When you live on an island, boats are important. When I first came to the island in 1975, my in-laws had one motorboat, a 19-foot aluminum Starcraft inboard/outboard, named Duchess. If my fiancé and I wanted to leave the island to sightsee or fish, we were relegated to the skiff.
For the next 5 years, we rowed. This is not unlike past generations of Grenellians who for decades were brought to the island by steamer. Even as late as 1940, only a very few had motorboats, most got-out and about, by skiff.
In 1980, Gary’s parents bought a second boat, from Chalks Marina in Fishers Landing. It was a smaller, 14-foot aluminum Starcraft with a 9.9 horsepower outboard. It wasn’t new, but a used rental. We were excited! After 5 years of rowing everywhere, this was quite an improvement.
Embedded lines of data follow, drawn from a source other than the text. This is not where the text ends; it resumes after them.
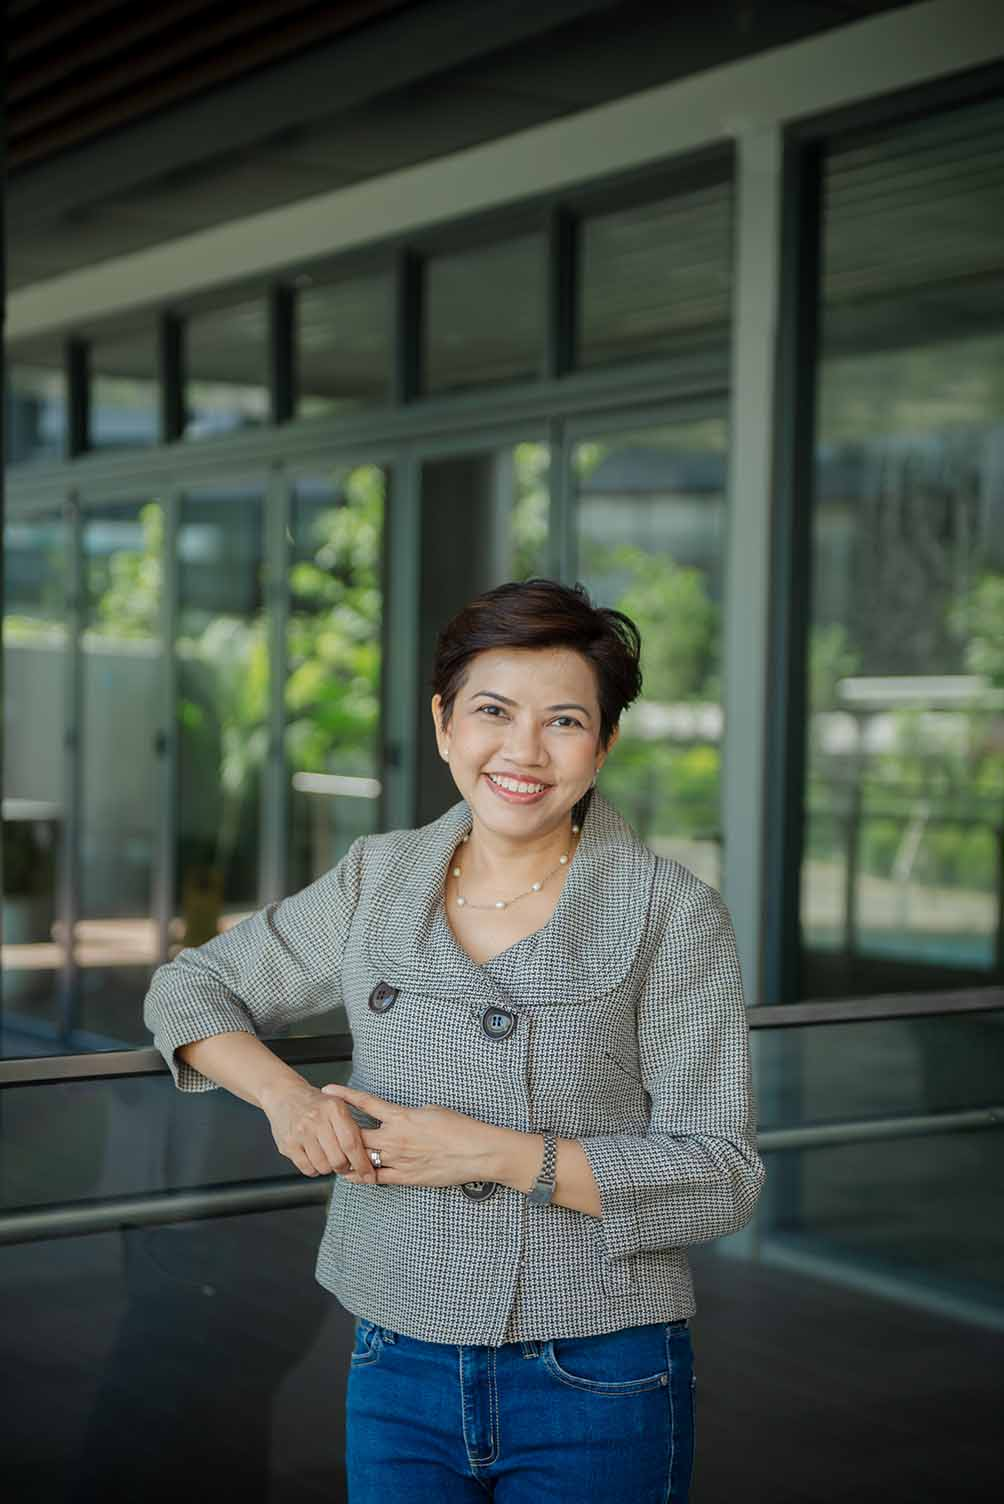
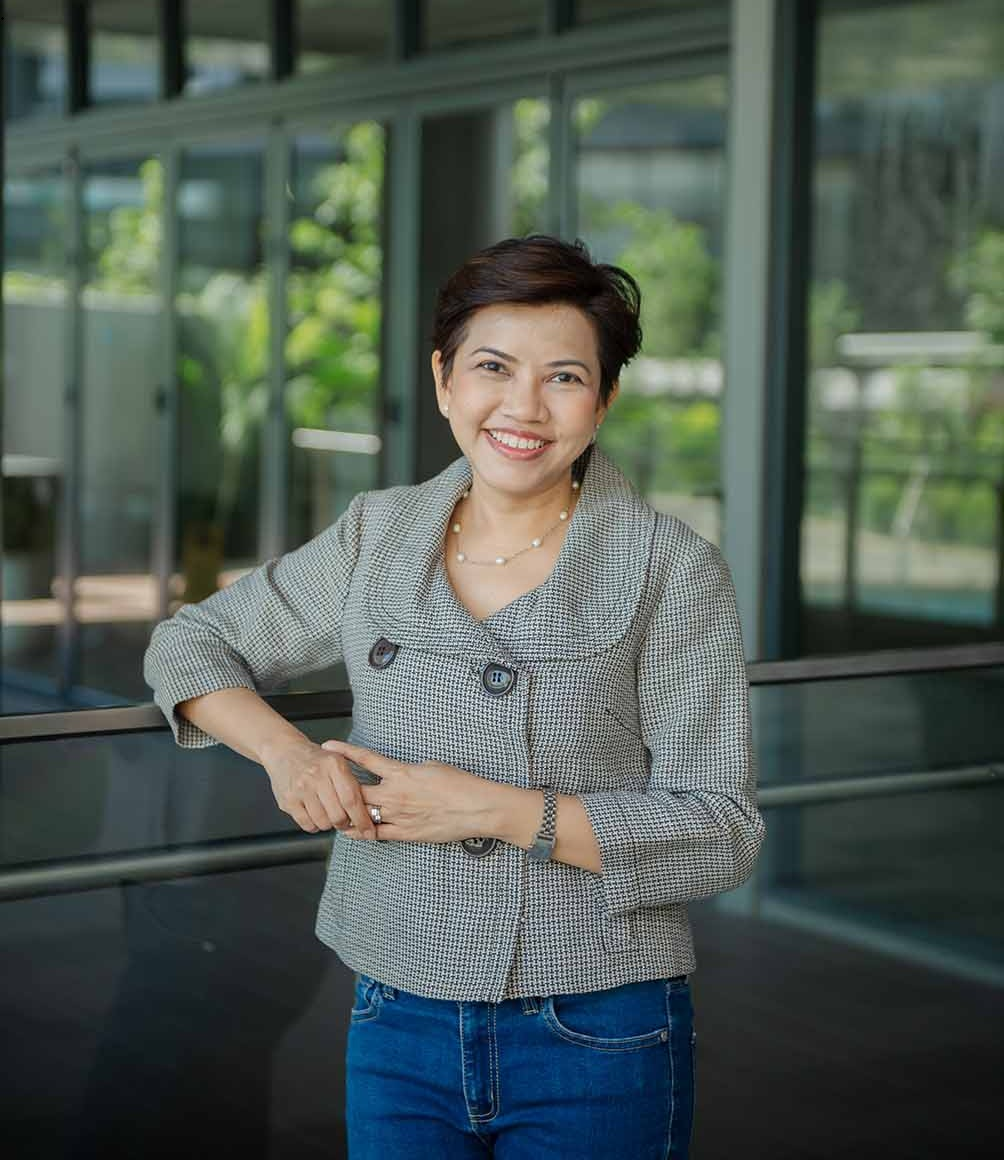
feat: redesign about page layout and update stylistic structure with new CSS and image assets

diff --git a/about.html b/about.html
@@ -9,8 +9,7 @@
     content="Satu Insights was founded on the belief that good research is both disciplined and human.">
   <link rel="preconnect" href="https://fonts.googleapis.com">
   <link rel="preconnect" href="https://fonts.gstatic.com" crossorigin>
-  <link href="https://fonts.googleapis.com/css2?family=DM+Sans:wght@400;500;600;700&display=swap"
-    rel="stylesheet">
+  <link href="https://fonts.googleapis.com/css2?family=DM+Sans:wght@400;500;600;700&display=swap" rel="stylesheet">
   <link rel="icon" type="image/png" href="img/favicon.png">
   <link rel="stylesheet" href="css/style.css">
 </head>
@@ -47,104 +46,107 @@
   <main>
     <section class="page-hero">
       <div class="container">
-        <h1 class="hero-animate">A research practice built on trust and intent.</h1>
-        <p class="page-sub hero-animate hero-animate-delay-1">Satu Insights was founded on the belief that good research
-          is both disciplined and human.</p>
+        <h1 class="hero-animate">A research practice<br>built on trust and intent</h1>
+        <p class="page-sub hero-animate hero-animate-delay-1" style="max-width: 900px;">Satu Insights was founded on the
+          belief that good research is both disciplined and human.<br><strong>"Satu" means one in Malay and Indonesian.
+            One team, one focus, one shared commitment to quality.</strong> <br> Satu Insights brings together
+          experienced researchers who value clarity, integrity, and thoughtful collaboration. We work closely with
+          clients across industries and geographies, supporting decisions that matter through research that is careful,
+          credible, and context-aware.<br>We do not believe in rushing insight or overcomplicating findings. Our role is
+          to listen carefully, ask the right questions, and translate complexity into understanding.</p>
       </div>
     </section>
 
-    <div class="white-bg-wrapper">
-    <section class="section">
-      <div class="container narrow reveal">
-        <p class="lead">"Satu" means one in Malay and Indonesian. One team, one focus, one shared commitment to quality.
-        </p>
-        <p>Satu Insights brings together experienced researchers who value clarity, integrity, and thoughtful
-          collaboration. We work closely with clients across industries and geographies, supporting decisions that
-          matter through research that is careful, credible, and context-aware.</p>
-        <p>We do not believe in rushing insight or overcomplicating findings. Our role is to listen carefully, ask the
-          right questions, and translate complexity into understanding.</p>
-      </div>
-    </section>
+    <div class="white-bg-wrapper no-bg-image">
 
-    <section class="section">
-      <div class="container narrow reveal">
-        <h2 class="section-title">Our Story</h2>
-        <p>Satu Insights grew out of a simple observation: that the best research comes from people who are genuinely
-          invested in the question being asked.</p>
-        <p>Our founder, Jennifer, spent 15 years leading research projects across Southeast Asia, working with global
-          agencies, regional corporates, and local brands. Over time, a small group of like-minded researchers, peers
-          with shared values and shared standards, began working together on projects that called for that kind of care.
-        </p>
-        <p>Satu Insights is the home that grew from those collaborations. A collective, not a corporation. A practice
-          built on relationships, not transactions.</p>
-        <p>We are based in Jakarta, Indonesia, and work with clients across Southeast Asia and globally.</p>
-      </div>
-    </section>
-
-    <section class="section">
-      <div class="container">
-        <h2 class="section-title reveal">Our Values</h2>
-        <div class="card-grid card-grid-3">
-          <article class="value-card">
-            <h3>Integrity</h3>
-            <p>We are deeply committed to data quality. From recruitment and research design through to quality control
-              and reporting, we ensure that the insights we deliver are grounded in real-world contexts and honest
-              methodology.</p>
-          </article>
-          <article class="value-card">
-            <h3>Trust</h3>
-            <p>Trust is earned through consistency and transparency. We share findings honestly, communicate openly, and
-              build relationships based on mutual respect. Many of our client partnerships span multiple years. That
-              continuity is something we value and work to deserve.</p>
-          </article>
-          <article class="value-card">
-            <h3>Care</h3>
-            <p>Our work is shaped by care: for the research, for the people behind the data, and for the decisions our
-              clients need to make.</p>
-          </article>
-        </div>
-      </div>
-    </section>
-
-    <section class="section">
-      <div class="container">
-        <h2 class="section-title reveal">Meet the Founder</h2>
-        <div class="founder-block reveal">
-          <div class="founder-photo">
-            <img src="img/founder.jpg" alt="Jennifer, Founder and Lead Research Consultant" style="width: 100%; height: 100%; object-fit: cover;">
-          </div>
-          <div class="founder-bio">
-            <h3>Jennifer, Founder and Lead Research Consultant</h3>
-            <p>Jennifer is a Malaysian-born market research consultant who has been based in Jakarta, Indonesia since
-              2014. With 30 years of professional experience and 15 years dedicated specifically to market research, she
-              has led hundreds of studies across banking, FMCG, technology, healthcare, automotive, and more.</p>
-            <p>She has worked on both sides of the research table: as client commissioning research, and as the
-              consultant delivering it. That dual perspective shapes how she frames questions, challenges briefs, and
-              translates findings into direction that clients can actually use.</p>
-            <p>Jen founded Satu Insights to build something with staying power: a small, trusted practice where senior
-              expertise is the standard, not the exception.</p>
-            <p>She is trilingual in English, Malay, and Indonesian, and brings genuine regional fluency to every project
-              she leads.</p>
-            <p class="founder-contact"><a href="mailto:[email redacted]">[email redacted]</a></p>
+      <section class="section">
+        <div class="container reveal">
+          <h2 class="section-title" style="margin-bottom: 1.5rem;">Our Story</h2>
+          <div class="story-block">
+            <div class="story-content">
+              <p>Satu Insights grew out of a simple observation: that the best research comes from people who are genuinely
+                invested in the question being asked.</p>
+              <p>Our founder, Jennifer, spent 15 years leading research projects across Southeast Asia, working with global
+                agencies, regional corporates, and local brands. Over time, a small group of like-minded researchers, peers
+                with shared values and shared standards, began working together on projects that called for that kind of
+                care.
+              </p>
+              <p>Satu Insights is the home that grew from those collaborations. A collective, not a corporation. A practice
+                built on relationships, not transactions.</p>
+              <p>We are based in Jakarta, Indonesia, and work with clients across Southeast Asia and globally.</p>
+              <p>Satu Insights is powered by a close-knit group of experienced researchers who share a commitment to
+                careful, quality-focused work.</p>
+              <p>Each member of the team comes with formal research training and years of hands-on experience across
+                research execution and client management. We work collaboratively, support one another, and hold shared
+                standards for every project we take on.</p>
+              <p>For our clients, this means consistent quality, thoughtful collaboration, and a team that is genuinely
+                engaged from start to finish.</p>
+            </div>
+            <div class="story-image">
+              <img src="img/our_team.jpg" alt="Satu Insights Team"
+                style="width: 100%; border-radius: var(--radius); box-shadow: var(--shadow-card);">
+            </div>
           </div>
         </div>
-      </div>
-    </section>
+      </section>
 
-    <section class="section">
-      <div class="container narrow reveal">
-        <h2 class="section-title">Our Team</h2>
-        <img src="img/our_team.jpg" alt="Satu Insights Team" style="width: 100%; margin-bottom: 2rem; border-radius: var(--radius); box-shadow: var(--shadow-card);">
-        <p>Satu Insights is powered by a close-knit group of experienced researchers who share a commitment to careful,
-          quality-focused work.</p>
-        <p>Each member of the team comes with formal research training and years of hands-on experience across research
-          execution and client management. We work collaboratively, support one another, and hold shared standards for
-          every project we take on.</p>
-        <p>For our clients, this means consistent quality, thoughtful collaboration, and a team that is genuinely
-          engaged from start to finish.</p>
-      </div>
-    </section>
-  </div>
+      <section class="section" style="background-color: #8CA7A9;">
+        <div class="container">
+          <h2 class="section-title reveal" style="margin-bottom: 2rem;">Our Values</h2>
+          <div class="corrigan-list reveal">
+            <div class="corrigan-item">
+              <h3>Integrity</h3>
+              <p>We are deeply committed to data quality. From recruitment and research design through to quality
+                control
+                and reporting, we ensure that the insights we deliver are grounded in real-world contexts and honest
+                methodology.</p>
+            </div>
+            <div class="corrigan-item">
+              <h3>Trust</h3>
+              <p>Trust is earned through consistency and transparency. We share findings honestly, communicate openly,
+                and
+                build relationships based on mutual respect. Many of our client partnerships span multiple years. That
+                continuity is something we value and work to deserve.</p>
+            </div>
+            <div class="corrigan-item">
+              <h3>Care</h3>
+              <p>Our work is shaped by care: for the research, for the people behind the data, and for the decisions our
+                clients need to make.</p>
+            </div>
+          </div>
+        </div>
+      </section>
+
+      <section class="section">
+        <div class="container">
+          <h2 class="section-title reveal" style="margin-bottom: 0.5rem;">Meet the Founder</h2>
+          <div class="founder-block reveal">
+            <div class="founder-photo">
+              <img src="img/founder.jpg" alt="Jennifer, Founder and Lead Research Consultant"
+                style="width: 100%; height: 100%; object-fit: cover;">
+            </div>
+            <div class="founder-bio">
+              <h3>Jennifer, Founder and Lead Research Consultant</h3>
+              <p>Jennifer is a Malaysian-born market research consultant who has been based in Jakarta, Indonesia since
+                2014. With 30 years of professional experience and 15 years dedicated specifically to market research,
+                she
+                has led hundreds of studies across banking, FMCG, technology, healthcare, automotive, and more.</p>
+              <p>She has worked on both sides of the research table: as client commissioning research, and as the
+                consultant delivering it. That dual perspective shapes how she frames questions, challenges briefs, and
+                translates findings into direction that clients can actually use.</p>
+              <p>Jen founded Satu Insights to build something with staying power: a small, trusted practice where senior
+                expertise is the standard, not the exception.</p>
+              <p>She is trilingual in English, Malay, and Indonesian, and brings genuine regional fluency to every
+                project
+                she leads.</p>
+              <p class="founder-contact"><a href="mailto:[email redacted]">[email redacted]</a></p>
+            </div>
+          </div>
+        </div>
+      </section>
+
+
+    </div>
   </main>
 
   <footer class="site-footer">

diff --git a/css/style.css b/css/style.css
@@ -391,7 +391,7 @@ ul {
 
 .hero-sub,
 .page-sub {
-  font-size: clamp(1.35rem, 3vw, 1.6rem);
+  font-size: clamp(1.6rem, 3.5vw, 1.9rem);
   font-weight: 400;
   max-width: 44ch;
   color: var(--color-text-muted);
@@ -604,19 +604,33 @@ p {
   margin-bottom: 0;
 }
 
+/* Story */
+.story-block {
+  display: grid;
+  grid-template-columns: 1fr 1fr;
+  gap: 3.5rem;
+  align-items: center;
+}
+
+@media (max-width: 991px) {
+  .story-block {
+    grid-template-columns: 1fr;
+  }
+}
+
 /* Founder */
 .founder-block {
   display: grid;
-  grid-template-columns: 280px 1fr;
+  grid-template-columns: 1fr 1fr;
   gap: 3.5rem;
-  align-items: start;
+  align-items: center;
 }
 
 .founder-photo {
-  aspect-ratio: 3 / 4;
+  aspect-ratio: 1 / 1;
   background: rgba(198, 208, 149, 0.1);
   border: 2px solid rgba(198, 208, 149, 0.35);
-  border-radius: var(--radius);
+  border-radius: 0;
   display: flex;
   align-items: center;
   justify-content: center;
@@ -936,7 +950,7 @@ p {
   }
 
   .founder-photo {
-    max-width: 280px;
+    max-width: 100%;
   }
 
   .contact-layout {
@@ -1069,7 +1083,7 @@ p {
 }
 
 .white-bg-wrapper {
-  background-color: #f7f7f8;
+  background-color: #FFFFFF;
   position: relative;
 }
 
@@ -1088,9 +1102,19 @@ p {
   background-size: auto 110vh;
   background-position: left center;
   background-repeat: no-repeat;
-  opacity: 0.1;
+  opacity: 1;
   pointer-events: none;
   z-index: 0;
+}
+
+.no-bg-image::before {
+  background-image: none !important;
+}
+
+@media (max-width: 991px) {
+  .white-bg-wrapper::before {
+    opacity: 0.1 !important;
+  }
 }
 
 .white-bg-wrapper>* {
@@ -1287,8 +1311,14 @@ p {
   background-size: auto 110vh;
   background-position: left center;
   background-repeat: no-repeat;
-  opacity: 0.1;
+  opacity: 1;
   pointer-events: none;
+}
+
+@media (max-width: 991px) {
+  .ambient-bg::after {
+    opacity: 0.1 !important;
+  }
 }
 
 /* Align layout with header */
@@ -1463,7 +1493,7 @@ p {
 }
 
 .founder-photo img {
-  border-radius: 50% 32px 32px 32px !important;
+  border-radius: 0 !important;
   transition: transform 0.5s ease !important;
 }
That was back in the days before we had a boathouse. Duchess had a cover, but the little Starcraft had to be bailed-out when it rained. And even though we loved the “new” used boat, it was never given a name.
In 1988, Gary’s parents bought a new Boston Whaler as their runabout utility boat. Because it started with a key instead of a pull rope, it would be easier for the women of the island to start. The unnamed Starcraft was sold to a neighbor, Bill Bierley.
This was a second boat for Bill. He already had an inboard/outboard, but he used the still unnamed Starfcraft as a utility boat. Every morning Bill would wave as he passed by our north shore on the way to the Post Office on Thousand Island Park. He would pick up our mail too bringing it to the front dock with a big smile. That’s the way Bill is, doing things for others with a big smile.
In 2001, Bill and Marian Bierley sold their cottage. Bill sold the little Starcraft, too. Again to someone on the island. One of the Richards clan who live in our little cove, Lori Crippen bought the little Starcraft. Lori lives on the Erie Canal in Rochester and planned to use the boat on the canal. So for the first time in the little boat’s life, it left the St. Lawrence. It was put on a trailer and towed to Rochester. Mostly it sat unused, so a few years later Lori sent the boat back to Grenell. In 2006, the little Starcraft returned to Grenell Island.
I was happy to see the boat that we had enjoyed for many years using when our kids were young come back to Grenell, and just around the corner from us. Wayne Richards doesn’t have a boathouse, but he built a skid with rollers so the little Starcraft could be pulled out of the water. Charlene Richards made a cover for it. (She’s talented that way.) Wayne painted the boat a cheery blue and added seats. Wayne made one other improvement; he gave the little boat a name…Lil’ Bill in honor of Bill Bierley, who was a treasured member of the Grenell Island Community.
Who knows how many lives this little unassuming aluminum boat has touched. For all we know, this is the very boat that Anne Sweetapple’s parents rented to take them to visit the Kerrs at Southpoint. How many fishing parties or river outings had Lil’ Bill provided for those just up for a day or a weekend in her years as a rental at Chalks Marina? We remember fondly the eight years Lil’ Bill served the McElfresh family. Then it became the vessel of goodwill for Bill Bierley. Now Lil’ Bill is back in service on Grenell to take grandchildren for fast rides, take fathers and sons on bonding fishing trips or make emergency grocery runs to the mainland.
Gone are the steamers and ferryboats that take people to their cottages out on the islands. If you own property on an island you need a boat. Some boats are large. Some boats are fancy. But some boats, which are neither large nor fancy, worm their way into our hearts---boats like Lil’ Bill.
By Lynn McElfresh, Grenell Island
Lynn is a regular contributor to TI Life, writing stories dealing with her favorite Grenell Island and island life. You can see Lynn’s 69 articles here – as she helps us move pianos, fix the plumbing and walk with nature… As Editor, I have the pleasure of seeing “what’s next,” first!